> [Task goal]
From the data below, return all lines holding the string "radius".

BEGIN Provided material

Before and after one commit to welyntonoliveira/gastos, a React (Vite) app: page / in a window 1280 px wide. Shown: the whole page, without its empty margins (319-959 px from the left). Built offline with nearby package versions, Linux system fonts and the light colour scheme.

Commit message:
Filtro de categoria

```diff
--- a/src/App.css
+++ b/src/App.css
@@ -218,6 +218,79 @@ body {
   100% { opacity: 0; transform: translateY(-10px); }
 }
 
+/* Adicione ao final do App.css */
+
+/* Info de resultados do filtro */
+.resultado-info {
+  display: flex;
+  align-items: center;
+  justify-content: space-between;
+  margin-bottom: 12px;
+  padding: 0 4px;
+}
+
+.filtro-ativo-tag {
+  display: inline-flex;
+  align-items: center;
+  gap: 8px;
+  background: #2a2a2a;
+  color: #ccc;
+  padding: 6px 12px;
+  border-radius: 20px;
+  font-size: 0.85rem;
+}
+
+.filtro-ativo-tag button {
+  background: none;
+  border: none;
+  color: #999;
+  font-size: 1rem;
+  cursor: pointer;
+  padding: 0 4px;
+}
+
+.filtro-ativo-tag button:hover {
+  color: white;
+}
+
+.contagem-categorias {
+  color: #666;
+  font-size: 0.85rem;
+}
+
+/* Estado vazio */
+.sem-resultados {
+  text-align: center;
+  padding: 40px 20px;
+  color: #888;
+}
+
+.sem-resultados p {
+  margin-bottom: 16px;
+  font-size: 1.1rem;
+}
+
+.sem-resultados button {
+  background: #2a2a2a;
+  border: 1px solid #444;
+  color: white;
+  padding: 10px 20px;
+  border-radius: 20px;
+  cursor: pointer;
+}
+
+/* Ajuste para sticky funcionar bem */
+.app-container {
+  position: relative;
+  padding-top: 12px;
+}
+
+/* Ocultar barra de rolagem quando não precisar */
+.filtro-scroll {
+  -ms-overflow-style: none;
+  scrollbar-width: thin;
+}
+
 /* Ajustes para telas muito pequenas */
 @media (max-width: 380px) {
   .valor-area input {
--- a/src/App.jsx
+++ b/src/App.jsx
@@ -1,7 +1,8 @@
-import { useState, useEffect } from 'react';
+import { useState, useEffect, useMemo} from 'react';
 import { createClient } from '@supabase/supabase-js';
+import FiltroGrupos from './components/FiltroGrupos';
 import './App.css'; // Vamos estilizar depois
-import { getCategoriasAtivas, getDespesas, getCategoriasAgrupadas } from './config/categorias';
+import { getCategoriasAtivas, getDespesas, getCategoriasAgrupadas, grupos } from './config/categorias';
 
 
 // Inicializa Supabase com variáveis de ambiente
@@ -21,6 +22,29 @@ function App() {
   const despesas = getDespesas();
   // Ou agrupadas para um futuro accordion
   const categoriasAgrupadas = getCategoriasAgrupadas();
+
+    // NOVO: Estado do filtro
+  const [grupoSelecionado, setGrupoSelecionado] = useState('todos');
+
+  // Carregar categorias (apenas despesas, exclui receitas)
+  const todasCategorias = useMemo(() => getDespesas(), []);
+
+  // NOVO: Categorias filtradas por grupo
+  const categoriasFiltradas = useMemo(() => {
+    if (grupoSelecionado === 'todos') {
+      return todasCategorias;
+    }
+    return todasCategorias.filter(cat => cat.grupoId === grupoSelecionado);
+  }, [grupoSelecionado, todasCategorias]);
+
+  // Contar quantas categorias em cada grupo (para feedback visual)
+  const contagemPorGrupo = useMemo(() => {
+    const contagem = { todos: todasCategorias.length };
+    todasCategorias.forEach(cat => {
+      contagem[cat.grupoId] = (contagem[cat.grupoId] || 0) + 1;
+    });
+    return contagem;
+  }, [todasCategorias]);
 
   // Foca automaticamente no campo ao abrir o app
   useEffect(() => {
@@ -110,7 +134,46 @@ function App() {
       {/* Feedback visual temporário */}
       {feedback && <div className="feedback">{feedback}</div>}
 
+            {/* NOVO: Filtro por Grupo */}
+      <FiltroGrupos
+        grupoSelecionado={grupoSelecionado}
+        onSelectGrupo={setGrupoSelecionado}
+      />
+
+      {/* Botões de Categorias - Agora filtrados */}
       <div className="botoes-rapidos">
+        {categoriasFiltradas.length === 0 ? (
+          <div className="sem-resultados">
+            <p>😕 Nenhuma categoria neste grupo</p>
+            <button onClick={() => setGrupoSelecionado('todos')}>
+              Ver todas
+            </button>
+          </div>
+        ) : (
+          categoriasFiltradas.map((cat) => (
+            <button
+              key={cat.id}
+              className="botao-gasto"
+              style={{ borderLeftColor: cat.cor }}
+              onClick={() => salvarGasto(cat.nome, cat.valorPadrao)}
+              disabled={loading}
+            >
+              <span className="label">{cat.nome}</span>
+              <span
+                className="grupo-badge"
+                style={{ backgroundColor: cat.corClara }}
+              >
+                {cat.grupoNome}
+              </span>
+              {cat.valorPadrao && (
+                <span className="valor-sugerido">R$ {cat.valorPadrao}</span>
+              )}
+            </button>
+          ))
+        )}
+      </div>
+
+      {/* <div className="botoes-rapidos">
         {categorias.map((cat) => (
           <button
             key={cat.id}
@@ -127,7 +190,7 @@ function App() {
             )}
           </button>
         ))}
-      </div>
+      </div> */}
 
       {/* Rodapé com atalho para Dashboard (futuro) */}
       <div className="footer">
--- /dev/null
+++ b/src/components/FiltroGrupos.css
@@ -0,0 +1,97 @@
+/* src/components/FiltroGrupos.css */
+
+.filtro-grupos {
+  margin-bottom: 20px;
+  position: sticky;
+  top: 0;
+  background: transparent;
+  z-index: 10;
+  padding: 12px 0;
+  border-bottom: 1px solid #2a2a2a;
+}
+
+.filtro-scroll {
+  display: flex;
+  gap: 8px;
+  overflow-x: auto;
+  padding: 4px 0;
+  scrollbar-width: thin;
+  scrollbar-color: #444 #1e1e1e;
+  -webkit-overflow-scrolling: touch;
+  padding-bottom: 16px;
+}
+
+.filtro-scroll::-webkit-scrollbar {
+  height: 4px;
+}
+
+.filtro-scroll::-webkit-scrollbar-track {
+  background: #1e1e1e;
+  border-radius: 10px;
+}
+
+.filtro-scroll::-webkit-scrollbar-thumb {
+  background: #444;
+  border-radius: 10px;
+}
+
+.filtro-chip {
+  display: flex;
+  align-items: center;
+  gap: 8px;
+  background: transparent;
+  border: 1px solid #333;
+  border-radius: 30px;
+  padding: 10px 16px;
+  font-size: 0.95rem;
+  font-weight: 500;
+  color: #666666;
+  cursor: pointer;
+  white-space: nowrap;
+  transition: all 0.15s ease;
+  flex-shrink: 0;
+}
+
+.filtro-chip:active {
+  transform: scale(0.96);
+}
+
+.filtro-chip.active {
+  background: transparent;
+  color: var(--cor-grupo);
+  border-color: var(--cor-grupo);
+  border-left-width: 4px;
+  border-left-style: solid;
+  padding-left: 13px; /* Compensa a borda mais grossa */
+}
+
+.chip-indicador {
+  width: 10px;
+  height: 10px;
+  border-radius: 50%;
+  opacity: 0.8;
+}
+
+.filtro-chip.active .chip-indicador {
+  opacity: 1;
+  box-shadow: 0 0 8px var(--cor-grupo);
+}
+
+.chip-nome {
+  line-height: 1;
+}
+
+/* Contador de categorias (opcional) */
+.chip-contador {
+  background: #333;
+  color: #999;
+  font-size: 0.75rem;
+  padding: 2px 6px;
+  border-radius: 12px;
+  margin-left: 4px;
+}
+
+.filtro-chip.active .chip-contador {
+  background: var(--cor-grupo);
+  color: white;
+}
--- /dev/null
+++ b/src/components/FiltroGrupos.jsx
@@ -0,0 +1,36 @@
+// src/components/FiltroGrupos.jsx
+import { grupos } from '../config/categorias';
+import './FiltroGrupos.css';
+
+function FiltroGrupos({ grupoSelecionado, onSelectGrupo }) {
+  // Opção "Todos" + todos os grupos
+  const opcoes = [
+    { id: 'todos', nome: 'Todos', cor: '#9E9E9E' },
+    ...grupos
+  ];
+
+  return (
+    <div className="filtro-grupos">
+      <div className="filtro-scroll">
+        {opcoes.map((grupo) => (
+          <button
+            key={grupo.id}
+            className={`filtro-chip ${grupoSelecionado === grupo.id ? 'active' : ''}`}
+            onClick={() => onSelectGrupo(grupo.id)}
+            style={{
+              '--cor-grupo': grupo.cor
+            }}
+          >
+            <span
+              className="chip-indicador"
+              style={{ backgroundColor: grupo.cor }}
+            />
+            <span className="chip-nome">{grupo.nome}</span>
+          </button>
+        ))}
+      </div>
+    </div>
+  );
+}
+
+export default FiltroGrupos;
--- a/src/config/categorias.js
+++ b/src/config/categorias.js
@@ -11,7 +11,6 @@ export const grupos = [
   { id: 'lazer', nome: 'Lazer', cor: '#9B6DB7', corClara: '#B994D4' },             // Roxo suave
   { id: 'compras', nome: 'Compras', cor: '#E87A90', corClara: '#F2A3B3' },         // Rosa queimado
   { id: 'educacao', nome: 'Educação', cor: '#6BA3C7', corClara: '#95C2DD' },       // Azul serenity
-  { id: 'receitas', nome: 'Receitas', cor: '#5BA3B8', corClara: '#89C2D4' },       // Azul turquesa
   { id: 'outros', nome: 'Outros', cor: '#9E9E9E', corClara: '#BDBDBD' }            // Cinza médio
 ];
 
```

END Provided material

> [Task response]
+  border-radius: 20px;
+  border-radius: 20px;
+  border-radius: 10px;
+  border-radius: 10px;
+  border-radius: 30px;
+  border-radius: 50%;
+  border-radius: 12px;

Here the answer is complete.